__WORK TASK__.
Only lines with the string "Menampilkan" should be returned from the data below.

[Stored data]
__________________________________________________
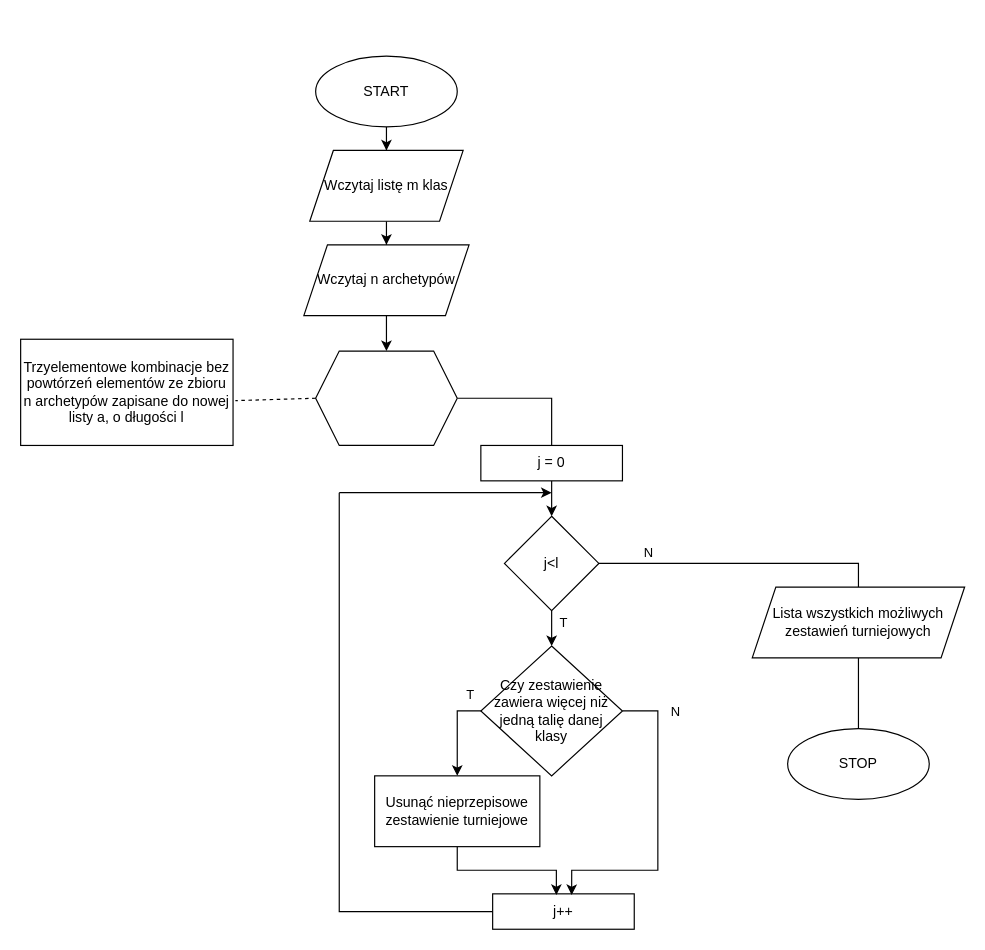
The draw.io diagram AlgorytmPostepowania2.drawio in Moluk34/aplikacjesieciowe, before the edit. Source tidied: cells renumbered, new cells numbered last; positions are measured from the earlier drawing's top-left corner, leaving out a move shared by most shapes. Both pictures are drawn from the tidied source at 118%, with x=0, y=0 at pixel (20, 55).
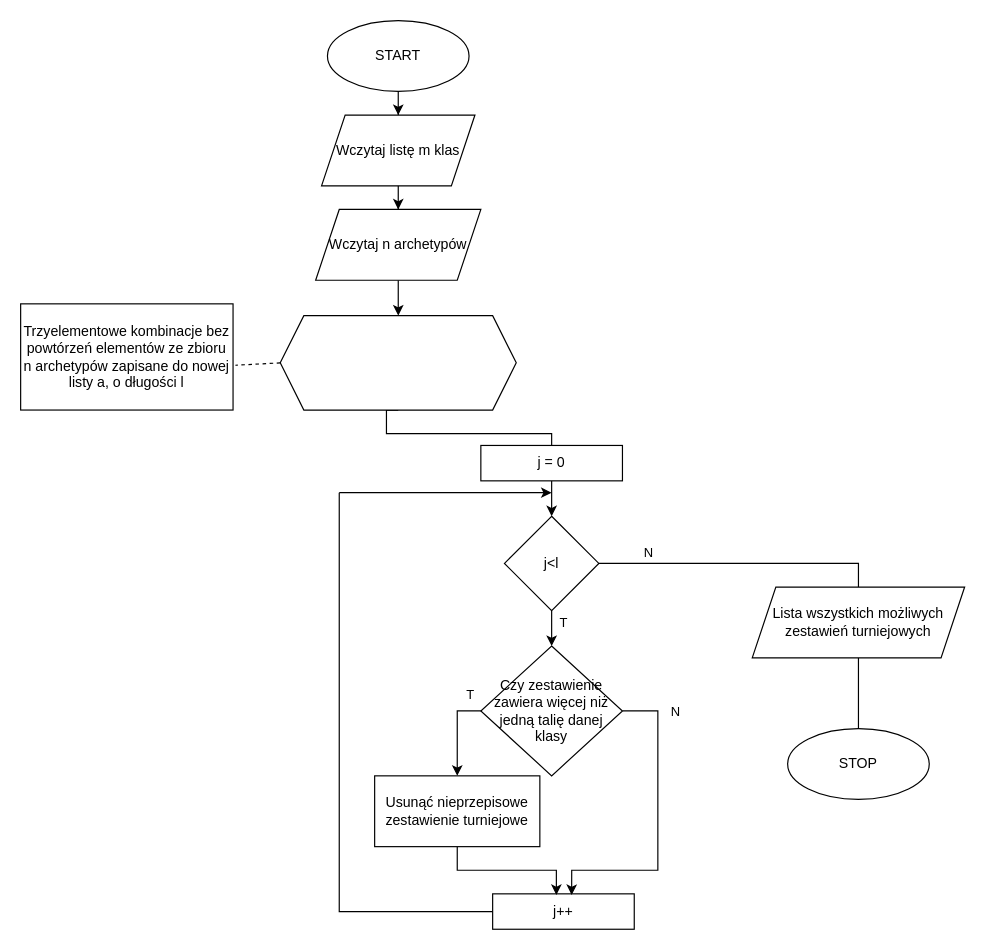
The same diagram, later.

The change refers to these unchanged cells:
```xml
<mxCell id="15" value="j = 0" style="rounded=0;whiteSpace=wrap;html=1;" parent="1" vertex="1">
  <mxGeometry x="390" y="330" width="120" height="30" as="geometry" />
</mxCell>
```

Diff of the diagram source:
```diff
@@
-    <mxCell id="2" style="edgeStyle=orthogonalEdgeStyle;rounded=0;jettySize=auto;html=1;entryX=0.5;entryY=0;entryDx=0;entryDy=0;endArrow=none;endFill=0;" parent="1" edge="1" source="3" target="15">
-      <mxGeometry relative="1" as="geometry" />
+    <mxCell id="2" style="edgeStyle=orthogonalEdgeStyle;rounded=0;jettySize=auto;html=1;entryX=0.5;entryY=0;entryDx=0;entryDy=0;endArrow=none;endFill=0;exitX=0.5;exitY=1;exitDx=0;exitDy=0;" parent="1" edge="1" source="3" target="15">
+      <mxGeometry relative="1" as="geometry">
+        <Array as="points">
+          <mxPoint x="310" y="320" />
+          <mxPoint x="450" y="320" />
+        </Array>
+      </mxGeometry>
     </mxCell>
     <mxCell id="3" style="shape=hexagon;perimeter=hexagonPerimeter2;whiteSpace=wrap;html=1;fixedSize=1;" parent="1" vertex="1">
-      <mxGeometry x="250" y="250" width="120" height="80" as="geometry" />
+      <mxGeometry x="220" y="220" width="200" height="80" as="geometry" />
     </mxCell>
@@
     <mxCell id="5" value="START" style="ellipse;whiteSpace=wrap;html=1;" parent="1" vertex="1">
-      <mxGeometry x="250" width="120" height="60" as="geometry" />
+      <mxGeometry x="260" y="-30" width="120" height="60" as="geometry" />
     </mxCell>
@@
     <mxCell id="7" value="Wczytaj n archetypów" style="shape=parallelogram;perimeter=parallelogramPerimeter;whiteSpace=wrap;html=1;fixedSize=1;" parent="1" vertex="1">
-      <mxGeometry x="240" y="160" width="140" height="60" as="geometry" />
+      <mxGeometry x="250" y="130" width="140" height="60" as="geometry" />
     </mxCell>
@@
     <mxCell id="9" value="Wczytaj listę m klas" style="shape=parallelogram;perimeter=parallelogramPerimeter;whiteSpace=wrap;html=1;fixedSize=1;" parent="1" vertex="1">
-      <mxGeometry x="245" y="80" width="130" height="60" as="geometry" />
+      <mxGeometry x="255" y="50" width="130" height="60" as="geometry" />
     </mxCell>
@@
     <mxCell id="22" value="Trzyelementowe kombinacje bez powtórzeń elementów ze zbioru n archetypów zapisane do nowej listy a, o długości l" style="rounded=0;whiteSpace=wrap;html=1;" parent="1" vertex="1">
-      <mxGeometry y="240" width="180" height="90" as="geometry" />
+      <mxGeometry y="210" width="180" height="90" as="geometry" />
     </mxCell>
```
__________________________________________________
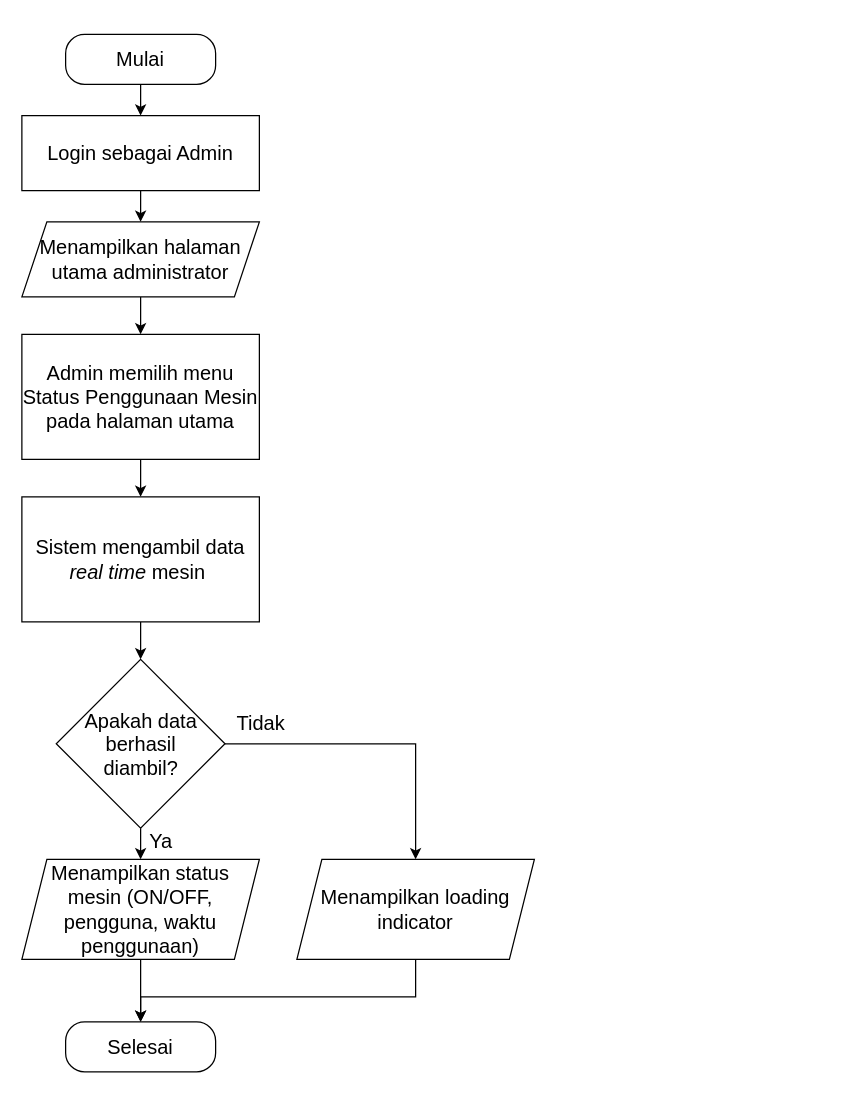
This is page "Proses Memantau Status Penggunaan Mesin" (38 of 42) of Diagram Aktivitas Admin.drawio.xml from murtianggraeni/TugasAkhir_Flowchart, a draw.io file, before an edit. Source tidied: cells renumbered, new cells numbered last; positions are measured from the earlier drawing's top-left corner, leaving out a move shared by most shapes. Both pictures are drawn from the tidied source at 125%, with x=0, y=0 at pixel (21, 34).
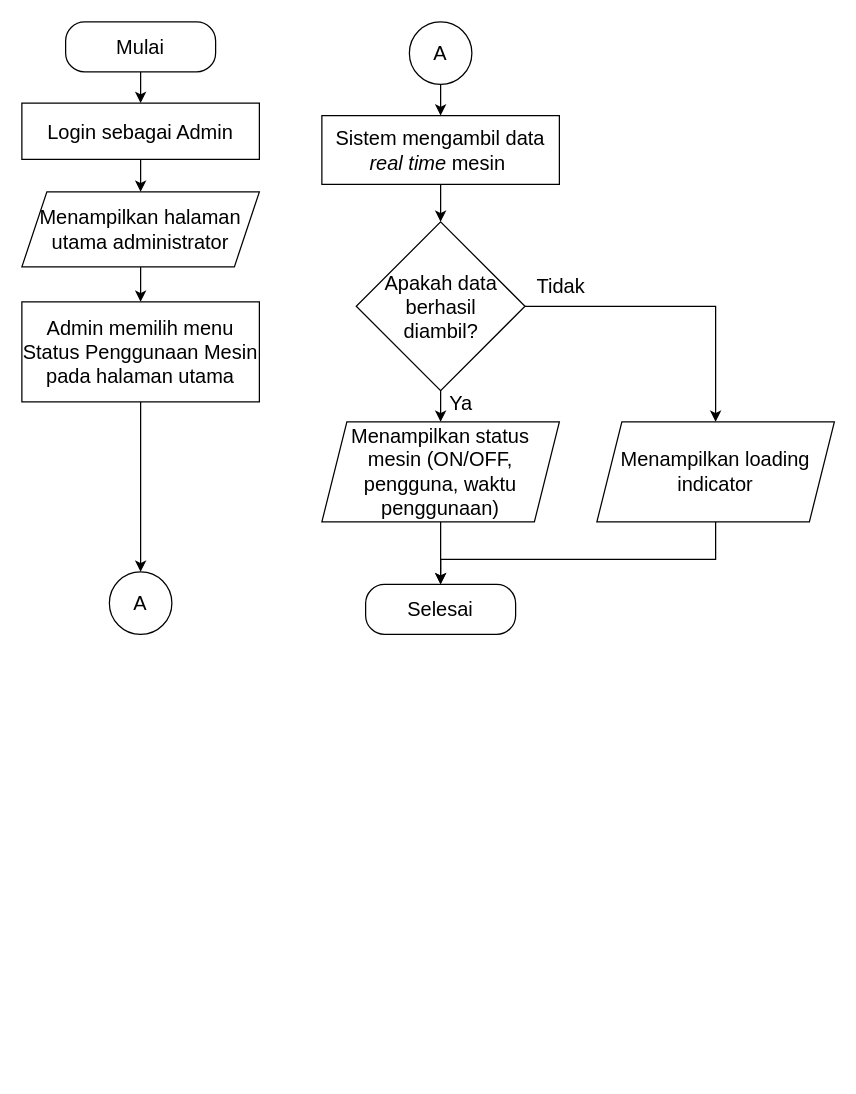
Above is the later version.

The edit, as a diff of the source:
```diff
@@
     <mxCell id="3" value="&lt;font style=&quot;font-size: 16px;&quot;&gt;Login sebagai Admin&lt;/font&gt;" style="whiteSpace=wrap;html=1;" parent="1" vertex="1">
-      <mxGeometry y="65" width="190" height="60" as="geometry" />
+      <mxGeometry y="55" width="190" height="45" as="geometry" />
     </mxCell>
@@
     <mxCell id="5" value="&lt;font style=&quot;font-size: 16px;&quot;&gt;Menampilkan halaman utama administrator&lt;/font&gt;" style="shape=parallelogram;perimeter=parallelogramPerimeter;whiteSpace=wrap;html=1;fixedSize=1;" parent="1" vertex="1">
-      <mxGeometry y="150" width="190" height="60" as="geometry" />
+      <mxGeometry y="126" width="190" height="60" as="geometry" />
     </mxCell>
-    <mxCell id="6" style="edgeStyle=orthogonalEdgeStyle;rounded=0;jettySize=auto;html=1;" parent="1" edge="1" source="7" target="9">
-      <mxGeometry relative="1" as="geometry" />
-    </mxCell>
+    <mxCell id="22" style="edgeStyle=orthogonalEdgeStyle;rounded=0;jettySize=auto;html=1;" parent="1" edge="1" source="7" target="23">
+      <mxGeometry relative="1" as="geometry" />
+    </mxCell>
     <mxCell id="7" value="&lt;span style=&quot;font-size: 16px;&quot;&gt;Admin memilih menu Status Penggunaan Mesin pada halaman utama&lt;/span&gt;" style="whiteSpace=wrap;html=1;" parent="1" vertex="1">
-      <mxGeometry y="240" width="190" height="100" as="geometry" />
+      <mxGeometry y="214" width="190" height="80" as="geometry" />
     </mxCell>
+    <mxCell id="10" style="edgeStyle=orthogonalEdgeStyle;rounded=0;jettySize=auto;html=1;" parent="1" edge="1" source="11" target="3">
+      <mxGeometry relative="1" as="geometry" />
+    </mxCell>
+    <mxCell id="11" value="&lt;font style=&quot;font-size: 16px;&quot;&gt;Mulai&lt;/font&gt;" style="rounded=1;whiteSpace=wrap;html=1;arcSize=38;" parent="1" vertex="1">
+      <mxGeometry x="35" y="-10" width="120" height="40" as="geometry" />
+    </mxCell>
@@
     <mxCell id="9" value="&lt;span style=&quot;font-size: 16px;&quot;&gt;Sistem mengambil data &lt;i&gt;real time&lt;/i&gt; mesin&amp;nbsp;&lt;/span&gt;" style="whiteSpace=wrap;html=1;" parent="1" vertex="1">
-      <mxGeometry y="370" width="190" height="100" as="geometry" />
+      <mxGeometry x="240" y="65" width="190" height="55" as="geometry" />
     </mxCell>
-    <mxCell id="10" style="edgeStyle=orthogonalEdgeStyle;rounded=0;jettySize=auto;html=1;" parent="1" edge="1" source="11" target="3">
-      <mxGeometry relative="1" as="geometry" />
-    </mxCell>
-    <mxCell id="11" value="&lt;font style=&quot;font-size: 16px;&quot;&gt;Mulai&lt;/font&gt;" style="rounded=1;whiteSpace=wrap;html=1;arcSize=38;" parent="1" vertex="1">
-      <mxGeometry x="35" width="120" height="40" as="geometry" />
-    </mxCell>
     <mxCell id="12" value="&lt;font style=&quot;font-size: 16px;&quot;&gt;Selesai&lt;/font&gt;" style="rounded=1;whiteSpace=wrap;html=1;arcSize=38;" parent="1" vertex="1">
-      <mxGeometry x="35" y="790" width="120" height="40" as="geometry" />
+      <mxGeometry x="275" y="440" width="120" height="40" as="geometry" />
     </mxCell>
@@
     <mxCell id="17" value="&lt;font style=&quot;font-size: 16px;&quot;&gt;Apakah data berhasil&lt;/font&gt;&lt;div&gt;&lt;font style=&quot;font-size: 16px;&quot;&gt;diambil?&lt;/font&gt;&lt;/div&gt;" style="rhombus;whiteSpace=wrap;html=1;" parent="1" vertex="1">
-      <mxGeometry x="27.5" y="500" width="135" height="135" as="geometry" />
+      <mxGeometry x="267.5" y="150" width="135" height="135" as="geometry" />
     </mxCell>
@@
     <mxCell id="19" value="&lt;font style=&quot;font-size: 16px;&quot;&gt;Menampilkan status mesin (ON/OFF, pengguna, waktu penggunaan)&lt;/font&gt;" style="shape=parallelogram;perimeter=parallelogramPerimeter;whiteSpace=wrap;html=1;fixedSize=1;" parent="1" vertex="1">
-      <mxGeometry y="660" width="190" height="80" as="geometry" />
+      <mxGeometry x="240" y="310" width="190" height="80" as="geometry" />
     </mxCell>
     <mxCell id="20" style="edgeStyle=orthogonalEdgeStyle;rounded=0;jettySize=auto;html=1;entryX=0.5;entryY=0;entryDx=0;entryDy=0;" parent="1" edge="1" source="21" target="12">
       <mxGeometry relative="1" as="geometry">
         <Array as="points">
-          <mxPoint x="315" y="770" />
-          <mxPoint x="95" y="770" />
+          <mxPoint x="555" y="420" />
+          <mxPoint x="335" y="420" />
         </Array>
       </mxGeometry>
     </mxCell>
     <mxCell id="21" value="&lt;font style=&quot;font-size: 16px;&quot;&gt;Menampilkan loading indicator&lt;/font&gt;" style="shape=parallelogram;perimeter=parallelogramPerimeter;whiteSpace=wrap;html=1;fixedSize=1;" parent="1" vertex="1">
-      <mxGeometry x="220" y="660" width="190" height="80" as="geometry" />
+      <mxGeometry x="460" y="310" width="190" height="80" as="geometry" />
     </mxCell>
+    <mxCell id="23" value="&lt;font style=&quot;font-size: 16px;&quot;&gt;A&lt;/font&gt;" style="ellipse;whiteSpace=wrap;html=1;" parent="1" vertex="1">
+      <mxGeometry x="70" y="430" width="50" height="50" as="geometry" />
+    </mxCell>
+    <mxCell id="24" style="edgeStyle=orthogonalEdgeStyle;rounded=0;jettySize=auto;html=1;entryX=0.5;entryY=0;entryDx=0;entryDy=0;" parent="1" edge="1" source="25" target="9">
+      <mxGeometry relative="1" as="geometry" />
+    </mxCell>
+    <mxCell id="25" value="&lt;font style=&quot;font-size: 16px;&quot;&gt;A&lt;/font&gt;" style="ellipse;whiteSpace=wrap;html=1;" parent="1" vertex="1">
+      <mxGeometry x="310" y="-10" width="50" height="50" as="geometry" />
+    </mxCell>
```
__________________________________________________
__OUTPUT BELOW__.
     <mxCell id="5" value="&lt;font style=&quot;font-size: 16px;&quot;&gt;Menampilkan halaman utama administrator&lt;/font&gt;" style="shape=parallelogram;perimeter=parallelogramPerimeter;whiteSpace=wrap;html=1;fixedSize=1;" parent="1" vertex="1">
     <mxCell id="19" value="&lt;font style=&quot;font-size: 16px;&quot;&gt;Menampilkan status mesin (ON/OFF, pengguna, waktu penggunaan)&lt;/font&gt;" style="shape=parallelogram;perimeter=parallelogramPerimeter;whiteSpace=wrap;html=1;fixedSize=1;" parent="1" vertex="1">
     <mxCell id="21" value="&lt;font style=&quot;font-size: 16px;&quot;&gt;Menampilkan loading indicator&lt;/font&gt;" style="shape=parallelogram;perimeter=parallelogramPerimeter;whiteSpace=wrap;html=1;fixedSize=1;" parent="1" vertex="1">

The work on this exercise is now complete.